[Exercise instructions]
Search the records for the word "components" and copy each line in which it appears.

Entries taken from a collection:
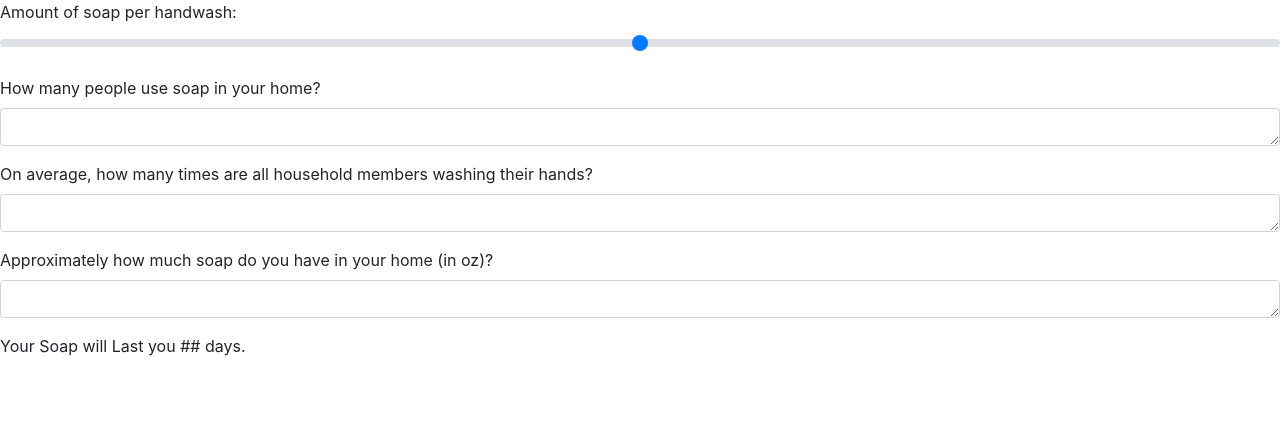
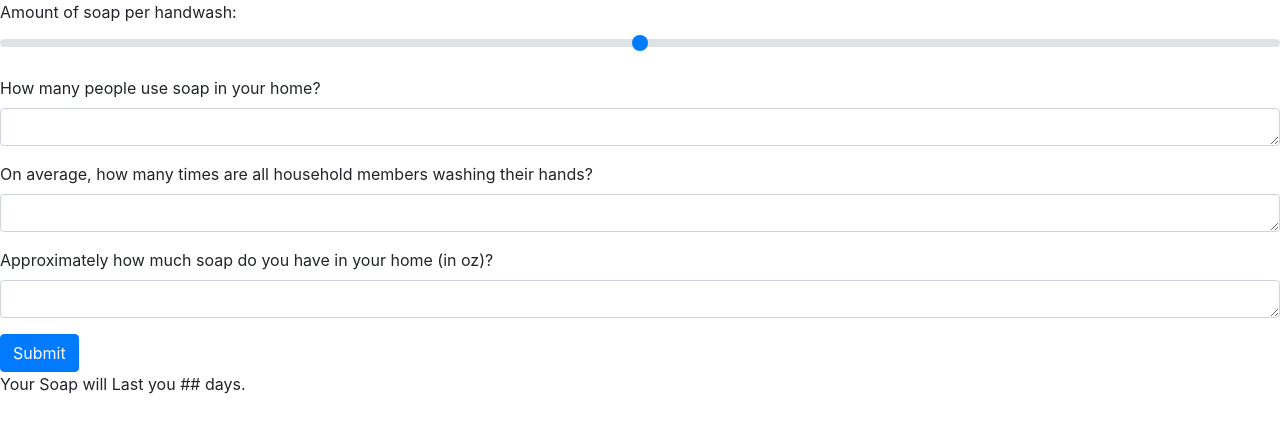
Before and after one commit to bonnerac/Soap-Calculator, a React (Create React App) app: page / in a window 1280 px wide. Shown: the top 432 px of the page. Built offline with nearby package versions, Linux system fonts and the light colour scheme.

Commit message:
added submit button

```diff
--- a/src/components/UserForm/index.js
+++ b/src/components/UserForm/index.js
@@ -1,5 +1,6 @@
 import React from 'react';
 import Form from 'react-bootstrap/Form'
+import Button from 'react-bootstrap/Button'
 
 
 function UserForm() {
@@ -22,6 +23,9 @@ function UserForm() {
                     <Form.Label>Approximately how much soap do you have in your home (in oz)?</Form.Label>
                     <Form.Control as="textarea" rows="1" />
                 </Form.Group>
+                <Button variant="primary" type="submit">
+                    Submit
+                </Button>
             </Form>
 
             <div>
```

[Response box]
--- a/src/components/UserForm/index.js
+++ b/src/components/UserForm/index.js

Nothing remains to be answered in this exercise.